Falcone may or may not be a bastard, but this "market manipulation" allegation by the SEC is such bullshit.

the SEC itself and Citi orchestrated a massive short squeeze during the Citi preferred--->common exchange offer.

how do you charge someone with a crime for buying 113% of the outstanding of a security? isn't the crime on the part of the people who SOLD the 13% that didn't exist in the first place?

the current crony capitalism + abuse of executive power in America reminds me of my visit to Moscow in 1997. except ours is larger in scale.


slaughterer's picture

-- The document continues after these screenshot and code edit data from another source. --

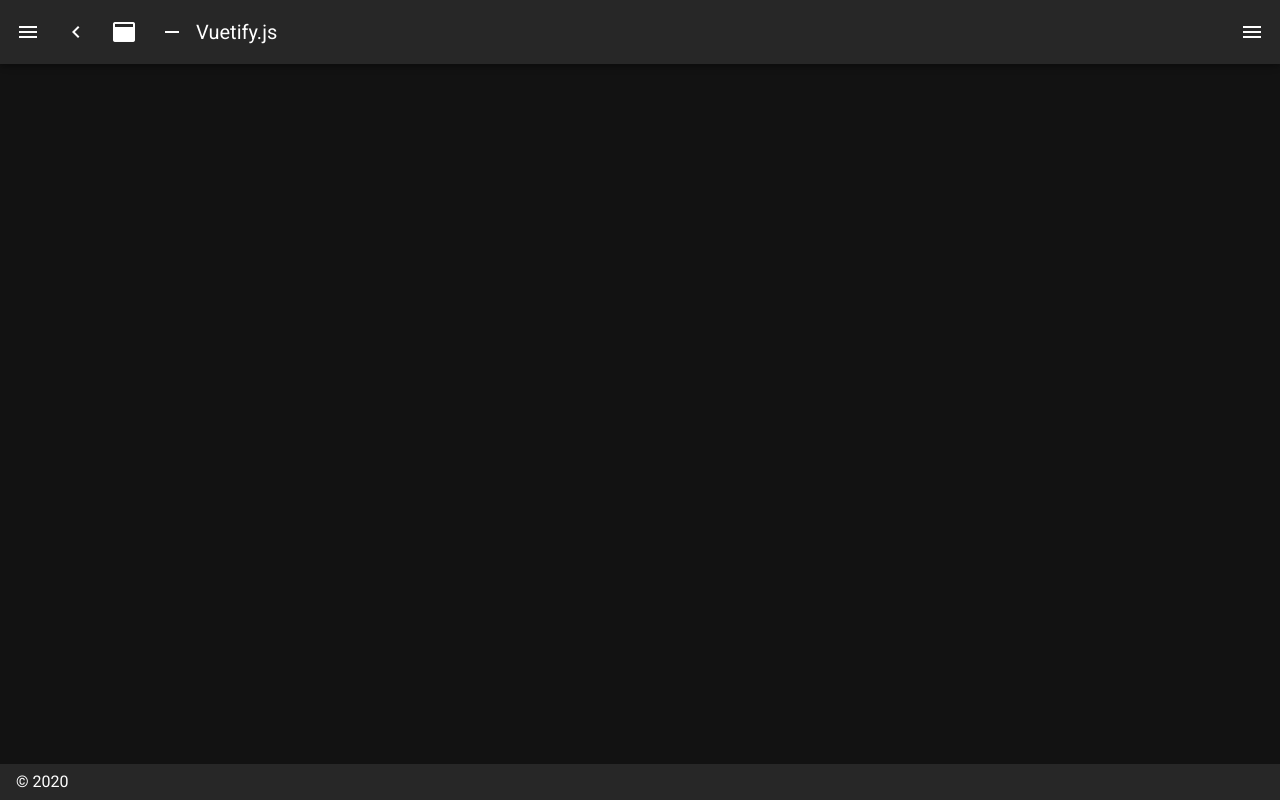
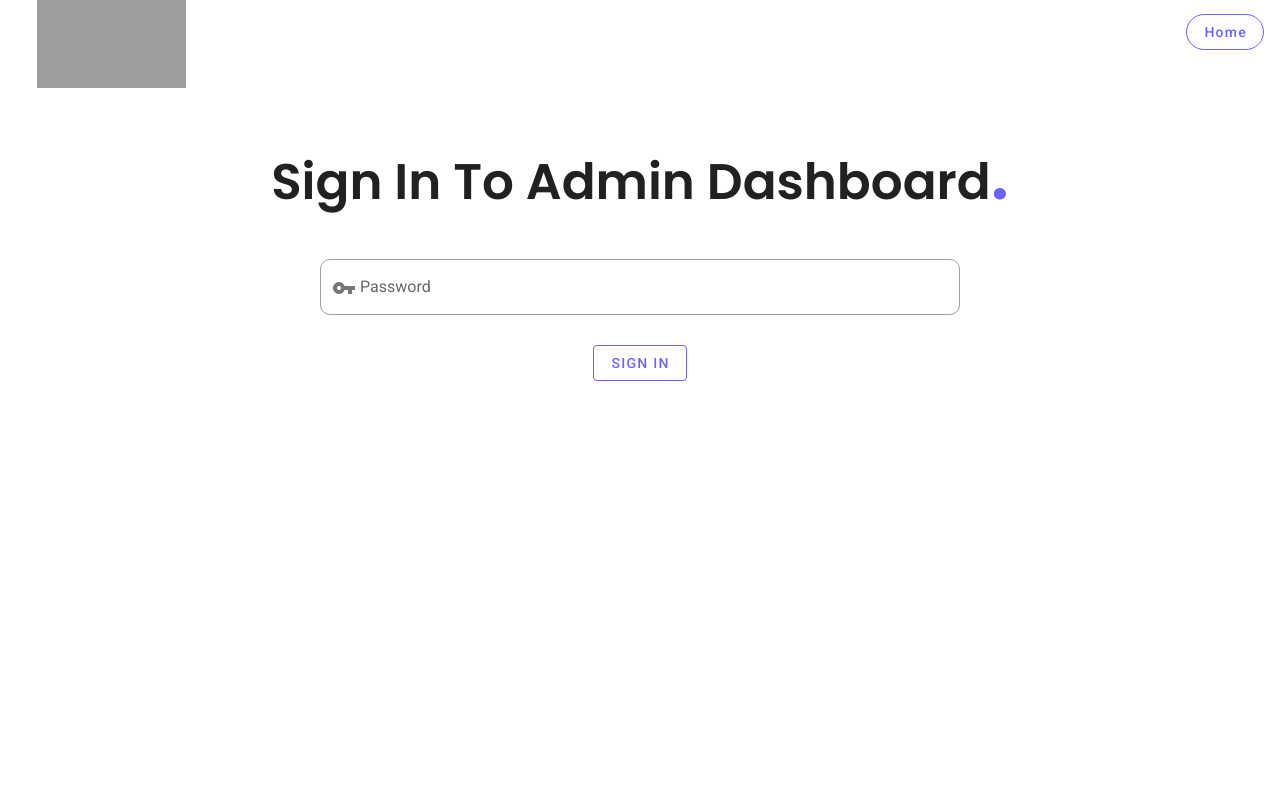
Before and after one commit to moon-grp/MKE-frontend, a Nuxt app: page /admin in a window 1280 px wide. Before the commit this address had no page. Built offline with nearby package versions, Linux system fonts and the light colour scheme; grey boxes are pictures that could not be loaded.

Commit message:
created componets for dashboard and login page

```diff
--- /dev/null
+++ b/layouts/admin.vue
@@ -0,0 +1,68 @@
+<template>
+  <v-app dark>
+    <div>
+      <v-app-bar color="#FFFFFF" flat>
+        <v-container>
+          <v-img
+            class="mx-2"
+            src="/logo.png"
+            max-height="130"
+            max-width="150"
+            contain
+          ></v-img>
+        </v-container>
+        <v-spacer></v-spacer>
+        <nuxt-link to="/">
+        <v-btn rounded color="#6C63FF" dark outlined class="text-capitalize">Home</v-btn>
+        </nuxt-link>
+      </v-app-bar>
+      <v-main>
+        <v-container>
+          <nuxt />
+        </v-container>
+      </v-main>
+    </div>
+
+
+  </v-app>
+</template>
+
+<script>
+export default {
+  data() {
+    return {
+      clipped: false,
+      drawer: false,
+      fixed: false,
+      items: [
+        {
+          icon: 'mdi-apps',
+          title: 'Welcome',
+          to: '/',
+        },
+        {
+          icon: 'mdi-chart-bubble',
+          title: 'Inspire',
+          to: '/inspire',
+        },
+      ],
+      miniVariant: false,
+      right: true,
+      rightDrawer: false,
+      title: 'Vuetify.js',
+    }
+  },
+}
+</script>
+
+<style scoped>
+body {
+  width: 100vw;
+  height: 100vh;
+  overflow: hidden;
+  background: #ecf4ff;
+}
+a{
+  text-decoration: none;
+}
+</style>
--- /dev/null
+++ b/layouts/dashboard.vue
@@ -0,0 +1,79 @@
+<template>
+  <v-app dark>
+    <div>
+      <v-app-bar color="#FFFFFF" raised>
+        <div class="text-capitalize fnt">dashboard..</div>
+        <v-spacer></v-spacer>
+        <nuxt-link to="/">
+          <v-btn rounded color="#6C63FF" dark text class="text-capitalize mx-2"
+            >create product</v-btn
+          >
+        </nuxt-link>
+
+        <nuxt-link to="/">
+          <v-btn rounded color="#6C63FF" dark text class="text-capitalize mx-2"
+            >orders</v-btn
+          >
+        </nuxt-link>
+
+        <nuxt-link to="/">
+          <v-btn rounded color="#6C63FF" dark text class="text-capitalize mx-2"
+            >analytics</v-btn
+          >
+        </nuxt-link>
+      </v-app-bar>
+      <v-main>
+        <v-container>
+          <nuxt />
+        </v-container>
+      </v-main>
+    </div>
+  </v-app>
+</template>
+
+<script>
+export default {
+  data() {
+    return {
+      clipped: false,
+      drawer: false,
+      fixed: false,
+      items: [
+        {
+          icon: 'mdi-apps',
+          title: 'Welcome',
+          to: '/',
+        },
+        {
+          icon: 'mdi-chart-bubble',
+          title: 'Inspire',
+          to: '/inspire',
+        },
+      ],
+      miniVariant: false,
+      right: true,
+      rightDrawer: false,
+      title: 'Vuetify.js',
+    }
+  },
+}
+</script>
+
+<style scoped>
+@import url('https://fonts.googleapis.com/css2?family=Poppins:wght@600&display=swap');
+body {
+  width: 100vw;
+  height: 100vh;
+  overflow: hidden;
+  background: #ecf4ff;
+}
+a {
+  text-decoration: none;
+}
+
+.fnt {
+  font-family: 'Poppins', sans-serif;
+  font-size: 20px;
+  color: #6c63ff;
+}
+</style>
--- a/nuxt.config.js
+++ b/nuxt.config.js
@@ -45,7 +45,7 @@ export default {
   vuetify: {
     customVariables: ['~/assets/variables.scss'],
     theme: {
-      dark: true,
+      dark: false,
       themes: {
         dark: {
           primary: colors.blue.darken2,
--- a/package.json
+++ b/package.json
@@ -11,7 +11,8 @@
   "dependencies": {
     "@nuxtjs/axios": "^5.12.2",
     "core-js": "^3.6.5",
-    "nuxt": "^2.14.6"
+    "nuxt": "^2.14.6",
+    "vuelidate": "^0.7.6"
   },
   "devDependencies": {
     "@nuxtjs/vuetify": "^1.11.2",
--- /dev/null
+++ b/pages/admin/dashboard/createproduct.vue
@@ -0,0 +1,62 @@
+<template>
+  <div>
+    <v-row class="justify-center mt-6 fnt mb-8">
+      <v-card class="mx-auto" min-width="500">
+        <v-text-field
+          label="product name"
+          outlined
+          class="mx-8 mt-8 text-capitalize"
+          color="#6C63FF"
+        ></v-text-field>
+
+        <v-textarea
+          outlined
+          name="input-7-4"
+          label="Product description"
+          class="mx-8 mt-2 text-capitalize"
+          color="#6C63FF"
+        ></v-textarea>
+
+        <v-text-field
+          label="product price"
+          outlined
+          class="mx-8 mt-2 text-capitalize"
+          color="#6C63FF"
+        ></v-text-field>
+
+        <v-text-field
+          label="product slash price"
+          outlined
+          class="mx-8 mt-2 text-capitalize"
+          color="#6C63FF"
+        ></v-text-field>
+
+        <v-file-input
+          accept="image/*"
+          label="Product image"
+          class="mx-8 mt-2"
+          color="#6C63FF"
+        ></v-file-input>
+
+        <v-card-actions>
+          <v-btn text dark color="#6C63FF" class="ml-6 mt-2"> upload product </v-btn>
+        </v-card-actions>
+      </v-card>
+    </v-row>
+  </div>
+</template>
+
+<script>
+export default {
+  layout: 'dashboard',
+}
+</script>
+
+<style scoped>
+@import url('https://fonts.googleapis.com/css2?family=Poppins:wght@600&display=swap');
+
+.fnt {
+  font-family: 'Poppins', sans-serif;
+  font-size: 10px;
+}
+</style>
--- /dev/null
+++ b/pages/admin/dashboard/index.vue
@@ -0,0 +1,59 @@
+<template>
+  <div>
+    <v-card>
+      <v-img
+        :src="cards.src"
+        class="white--text align-end"
+        gradient="to bottom, rgba(0,0,0,.1), rgba(0,0,0,.5)"
+        height="200px"
+      >
+        <v-card-title v-text="cards.title"></v-card-title>
+      </v-img>
+
+      <v-card-actions>
+        <v-spacer></v-spacer>
+
+        <v-btn icon>
+          <v-icon>mdi-heart</v-icon>
+        </v-btn>
+
+        <v-btn icon>
+          <v-icon>mdi-bookmark</v-icon>
+        </v-btn>
+
+        <v-btn icon>
+          <v-icon>mdi-share-variant</v-icon>
+        </v-btn>
+      </v-card-actions>
+    </v-card>
+  </div>
+</template>
+
+<script>
+export default {
+  layout: 'dashboard',
+  data() {
+    return {
+      cards: [
+        {
+          title: 'Pre-fab homes',
+          src: 'https://cdn.vuetifyjs.com/images/cards/house.jpg',
+          flex: 12,
+        },
+        {
+          title: 'Favorite road trips',
+          src: 'https://cdn.vuetifyjs.com/images/cards/road.jpg',
+          flex: 6,
+        },
+        {
+          title: 'Best airlines',
+          src: 'https://cdn.vuetifyjs.com/images/cards/plane.jpg',
+          flex: 6,
+        },
+      ],
+    }
+  },
+}
+</script>
+
+<style scoped></style>
--- /dev/null
+++ b/pages/admin/index.vue
@@ -0,0 +1,96 @@
+<template>
+  <div>
+    <div id="boxSpace">
+      <v-row class="justify-center mb-8">
+        <div class="fnt text-capitalize">sign in to admin dashboard<span class="coll">.</span></div>
+      </v-row>
+      <v-row class="justify-center">
+        <div class="divl">
+          <v-text-field
+            outlined
+            label="Password"
+            prepend-inner-icon="mdi-key"
+            class="text-capitalize tf"
+            color="#6C63FF"
+            v-model="password"
+            :error-messages="passwordErros"
+            @input="$v.password.$touch()"
+            @blur="$v.password.$touch()"
+            type="password"
+          ></v-text-field>
+        </div>
+      </v-row>
+      <v-row class="justify-center">
+        <div>
+          <v-btn
+            color="#6C63FF"
+            class="fnt-p trs"
+            outlined
+            dark
+            @click="signIn"
+            :loading="loading"
+          >
+            sign in
+          </v-btn>
+        </div>
+      </v-row>
+    </div>
+  </div>
+</template>
+
+<script>
+import { validationMixin } from 'vuelidate'
+import { required, minLength, email, sameAs } from 'vuelidate/lib/validators'
+export default {
+  layout: 'admin',
+  mixins: [validationMixin],
+
+  validations: {
+    password: { required, minLength: minLength(8) },
+
+    email: { required, email },
+  },
+  data() {
+    return {
+      password: null,
+    }
+  },
+  computed: {
+    passwordErros() {
+      const errors = []
+      if (!this.$v.password.$dirty) return errors
+      !this.$v.password.minLength &&
+        errors.push('Password must be at most 8 characters long')
+      !this.$v.password.required && errors.push('Your password is required.')
+      return errors
+    },
+  },
+}
+</script>
+
+<style scoped>
+@import url('https://fonts.googleapis.com/css2?family=Poppins:wght@600&display=swap');
+
+#boxSpace {
+  margin-top: 5%;
+  margin-bottom: 10%;
+}
+
+.tf {
+  border-radius: 10px;
+}
+
+.divl {
+  width: 50vw;
+}
+
+.fnt {
+  font-family: 'Poppins', sans-serif;
+  font-size: 50px;
+}
+
+.coll {
+  color: #6c63ff;
+  font-size: 70px;
+}
+</style>
```
Also changed, not shown: pages/admin/dashboard/editproduct.vue (added), 1 other file (tests, documents, lock files or other folders).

ReallySparky's picture

LOL. I hope you have a big checkbook cuz that girl likes bling and expensive artistic hobbies.

GMadScientist's picture

I hope you have a paper bag...cuz that surgery went wrong.

jez's picture

Finally someone mentions the lovely Lisa.


Who cares about all this SEC stuff? What we want to know is: has the lovely Lisa bought any more highly tasteful new outfits lately?

GMadScientist's picture

Looks like someone beat you to that punch.

jez's picture

Bad case of the ol' redeye, except that the redness is on her eyelids. What an odd photo.

vast-dom's picture

micro to The Fed's macro.

HelluvaEngineer's picture

A Harbinger of things to come?  Unfortunately no.

Animal Cracker's picture

"Short Squeeze" would be a solid prison nickname for this fine gentleman.

VulpisVulpis's picture

One step for civilized society.

FL_Conservative's picture

And Corzine is next, right?  Beuller....Beuller....Beuller....

RacerX's picture

Obviously Falco forgot to write a check to Our Dear Leader's reelection campaign.

El Oregonian's picture

Corzine is like Corexit, a dispersant for breaking up oily slick Banksters. That is why they will not release him. Too dangerous...

Bastiat's picture

Can we liquify him and pump him into the Gulf of Mexico or is he too toxic?

Jonas Parker's picture

Hell, the sharks wouldn't even eat Corzine! He'd give them terminal indigestion!

12ToothAssassin's picture

Or its just professional courtesy

Bunga Bunga's picture

That would be a worse desaster than Deepwater Horizon.

q99x2's picture

Maybe they'll make him pay a fine.

LawsofPhysics's picture

Wake me, when the SEC actually goes after the big perps of fraud, someone is actually put in a real prison for life (or hung), and all the funds are recovered with interest from the private wealth of the perps and management.

Otherwise, more circuses to go with your bread, enjoy.


Hope you have an extra supply of's gonna be a while.